According to Clinton's friend, the American producer Harry Thomason, whose film Sling Blade has an Oscar nomination, the President "sees more movies than most critics watch, with screening rooms at the White House and Camp David. The family watches many double features." Thomason adds, admittedly not exactly disinterestedly, "The movie he has been pulling for now is Sling Blade, since both he and Billy Bob Thornton are from Arkansas." The phrase "pulling for" is an interesting one. Not exerting undue pressure on the upright gentlemen and ladies of the Academy Awards Committee, I trust.
Sling Blade is the story of a retarded Arkansas man released from an asylum for the criminally insane to return against his will to society. Billy Bob Thornton, it should be explained, is the film's writer, director and star and was a surprise nomination for Best Actor in the Oscars. Before becoming an actor, he did actually work on a Clinton highway crew in Arkansas, clearing brush, with a sling blade.
Thornton, who still lives in Arkansas, remains friends with the President. His latest directorial venture is filming Primary Colors, the thinly disguised novel about Clinton's early days with a protagonist who was volatile and not always faithful to his wife. In a spirit of true southern friendship, Thornton consulted his chum in the White House to get his blessing before taking on the movie adaptation of the book. Their discussion remains private. But Thornton loyally admits to having "toned down the book a bit".
"So how did you get into acting?" just occasionally produces a memorable response. It did at a recent awards lunch when I was seated next to Ricky Tomlinson, the bearded Liverpudlian who gave a searing performance in Jimmy McGovern's TV dramatisation of the Hillsborough disaster, and who is shortly to star in the film Mojo alongside Harold Pinter in a rare screen role.
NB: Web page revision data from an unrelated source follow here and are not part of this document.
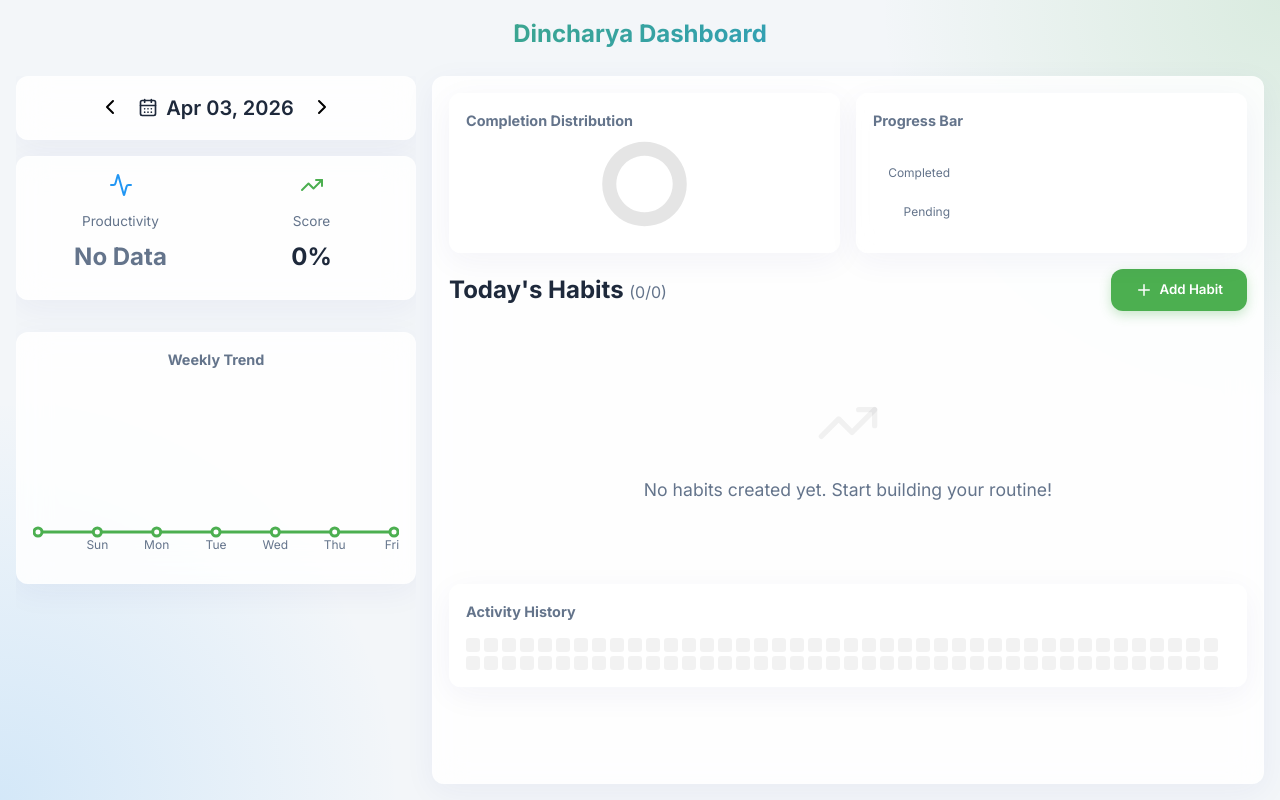
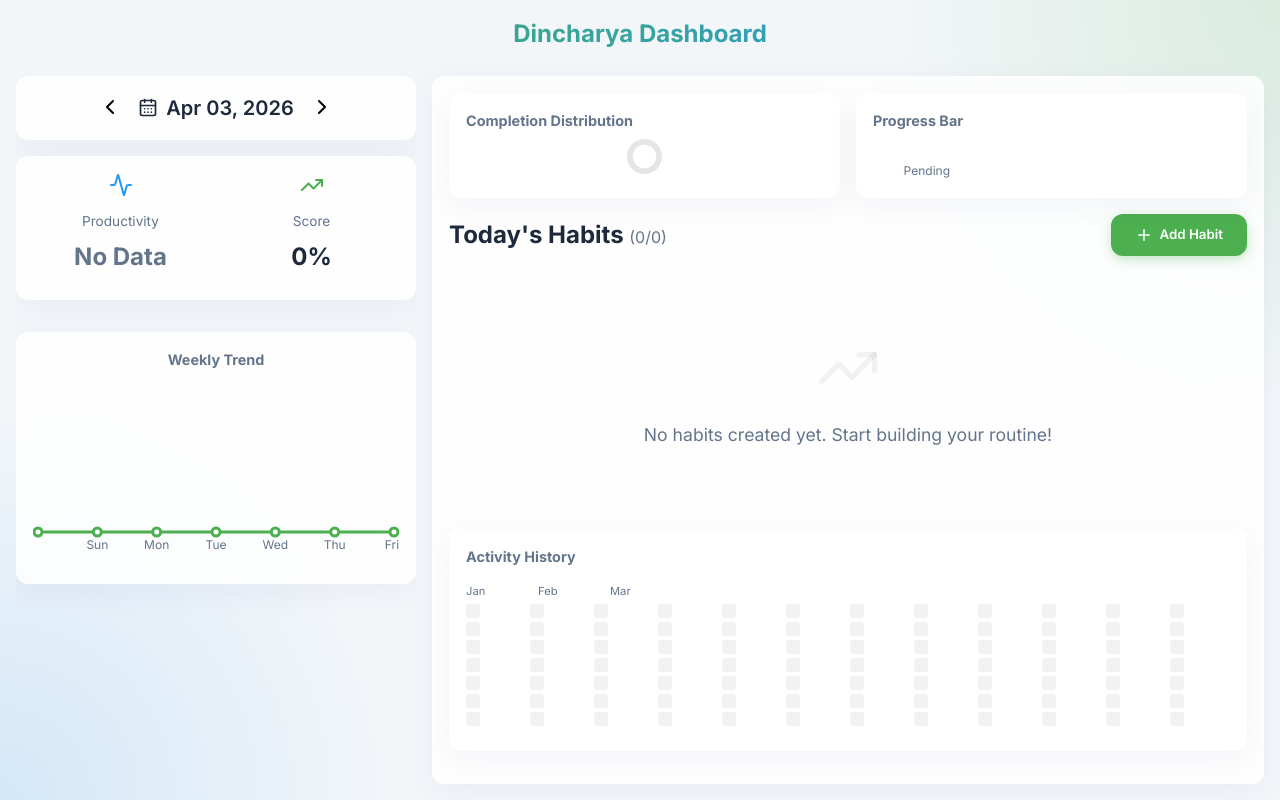
Before and after one commit to anilbk10/Dincharya, a React (Vite) app: page / in a window 1280 px wide. Built offline with nearby package versions, Linux system fonts and the light colour scheme.

Commit message:
adding months

```diff
--- a/src/App.tsx
+++ b/src/App.tsx
@@ -244,7 +244,32 @@
 
           <div className="glass-panel" style={{ marginTop: '1rem', padding: '1rem' }}>
             <h3 style={{ fontSize: '0.9rem', color: 'var(--text-secondary)', marginBottom: '1rem' }}>Activity History</h3>
-            <div style={{ display: 'flex', flexWrap: 'wrap', gap: '4px' }}>
+            <div style={{ position: 'relative', overflowX: 'auto', paddingBottom: '0.5rem' }}>
+              <div style={{ display: 'flex', gap: '4px', marginBottom: '4px' }}>
+                {Array.from({ length: 12 }).map((_, c) => {
+                  const firstDayOfCol = activityData[c * 7];
+                  const monthName = firstDayOfCol ? format(new Date(firstDayOfCol.date), 'MMM') : '';
+                  const prevFirstDayOfCol = c > 0 ? activityData[(c - 1) * 7] : null;
+                  const prevMonthName = prevFirstDayOfCol ? format(new Date(prevFirstDayOfCol.date), 'MMM') : '';
+
+                  return (
+                    <div
+                      key={c}
+                      style={{
+                        width: '14px',
+                        flexShrink: 0,
+                        fontSize: '0.70rem',
+                        color: 'var(--text-secondary)',
+                        overflow: 'visible',
+                        whiteSpace: 'nowrap'
+                      }}
+                    >
+                      {c === 0 || monthName !== prevMonthName ? monthName : ''}
+                    </div>
+                  );
+                })}
+              </div>
+              <div style={{ display: 'grid', gridTemplateRows: 'repeat(7, 14px)', gridAutoFlow: 'column', gap: '4px' }}>
                 {activityData.map((d, i) => (
                   <div
                     key={i}
@@ -257,6 +282,7 @@
                     }}
                   />
                 ))}
+              </div>
             </div>
           </div>
         </div>
```
Lines whose indentation alone changed are shown as unchanged.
Tomlinson told me that he was one of the Shrewsbury Three (an all-but-forgotten episode during the Heath government in which three building workers were jailed for illegal picketing in 1972). He was the shop steward and served two years in prison. When he came out he was blacklisted by the building trade and made his living doing stand-up comedy, something he had fantasised about in jail.
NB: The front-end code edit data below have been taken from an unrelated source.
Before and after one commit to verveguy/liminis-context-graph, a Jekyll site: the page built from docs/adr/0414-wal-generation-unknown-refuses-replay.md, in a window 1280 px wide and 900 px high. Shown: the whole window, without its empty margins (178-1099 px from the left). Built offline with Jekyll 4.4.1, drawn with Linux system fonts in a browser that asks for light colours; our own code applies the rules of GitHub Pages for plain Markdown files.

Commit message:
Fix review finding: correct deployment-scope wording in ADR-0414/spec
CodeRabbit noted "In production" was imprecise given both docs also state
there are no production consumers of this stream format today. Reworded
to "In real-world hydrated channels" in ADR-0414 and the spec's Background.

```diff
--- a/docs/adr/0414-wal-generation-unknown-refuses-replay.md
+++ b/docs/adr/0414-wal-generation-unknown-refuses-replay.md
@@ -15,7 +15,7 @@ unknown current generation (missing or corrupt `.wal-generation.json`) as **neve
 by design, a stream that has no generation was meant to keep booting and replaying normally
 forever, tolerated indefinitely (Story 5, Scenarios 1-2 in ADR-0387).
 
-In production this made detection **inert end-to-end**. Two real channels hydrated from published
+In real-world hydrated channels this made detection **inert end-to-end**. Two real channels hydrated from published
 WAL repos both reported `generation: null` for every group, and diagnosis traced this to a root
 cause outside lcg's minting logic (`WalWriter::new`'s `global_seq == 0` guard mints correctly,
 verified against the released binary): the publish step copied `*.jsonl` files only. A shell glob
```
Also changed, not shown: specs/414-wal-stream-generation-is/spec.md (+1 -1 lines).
He still does regular stand-up to the accompaniment of his banjo and assorted hecklers, in Liverpool's Atlantic pub. He didn't have his first acting role until he was 40, and walk-on parts led eventually to roles in Brookside, Cracker and Hillsborough. Actor, wisecracker, banjo player and one-time political prisoner ... why the chat show circuit hasn't discovered this guy is a mystery.
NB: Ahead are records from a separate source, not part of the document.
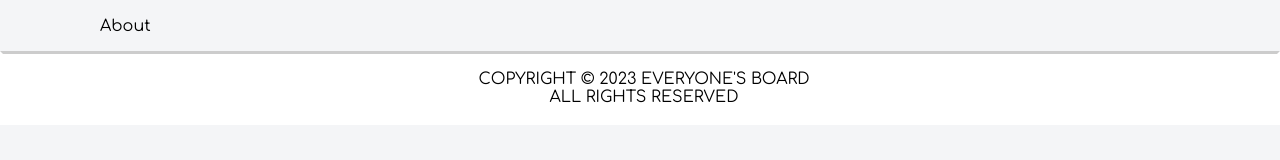
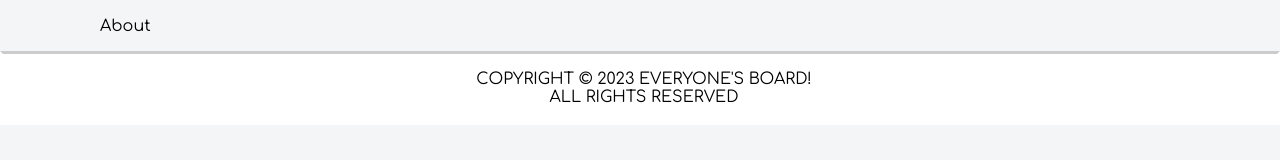
Before and after one commit to stephenmatheny/everyones-board, a React (Create React App) app: page /about in a window 1280 px wide. Shown: the part 121-281 px from the top of the page. Built offline with nearby package versions, Linux system fonts and the light colour scheme.

Commit message:
footer test

```diff
--- a/src/components/Footer/Footer.js
+++ b/src/components/Footer/Footer.js
@@ -5,7 +5,7 @@ import "./Footer.css";
 const Footer = () => {
 	return (
 		<main id="footer-container">
-            <p>COPYRIGHT © 2023 EVERYONE'S BOARD
+            <p>COPYRIGHT © 2023 EVERYONE'S BOARD!
 			<br />ALL RIGHTS RESERVED</p>
         </main>
 	);
```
Lisa Anderson, the music industry consultant and eminence grise behind this week's Brit Awards, at least found that organising the bash this week did not cause her to throw up with nerves, as she has done on two occasions in her career. One was when she was appointed MD of RCA Records, the first woman to rise so high in the industry.
The other was when Richard Branson told her to go to court to give a character reference for Johnny Rotten. Mr Rotten was up for assault. She looked at the two six-footers he was supposed to have hit, looked at five- foot-six Rotten and told the magistrate: "He couldn't possibly have done it. He's so fabulously, gloriously weedy." Rotten got off, Lisa was promoted and punk died.Reuse content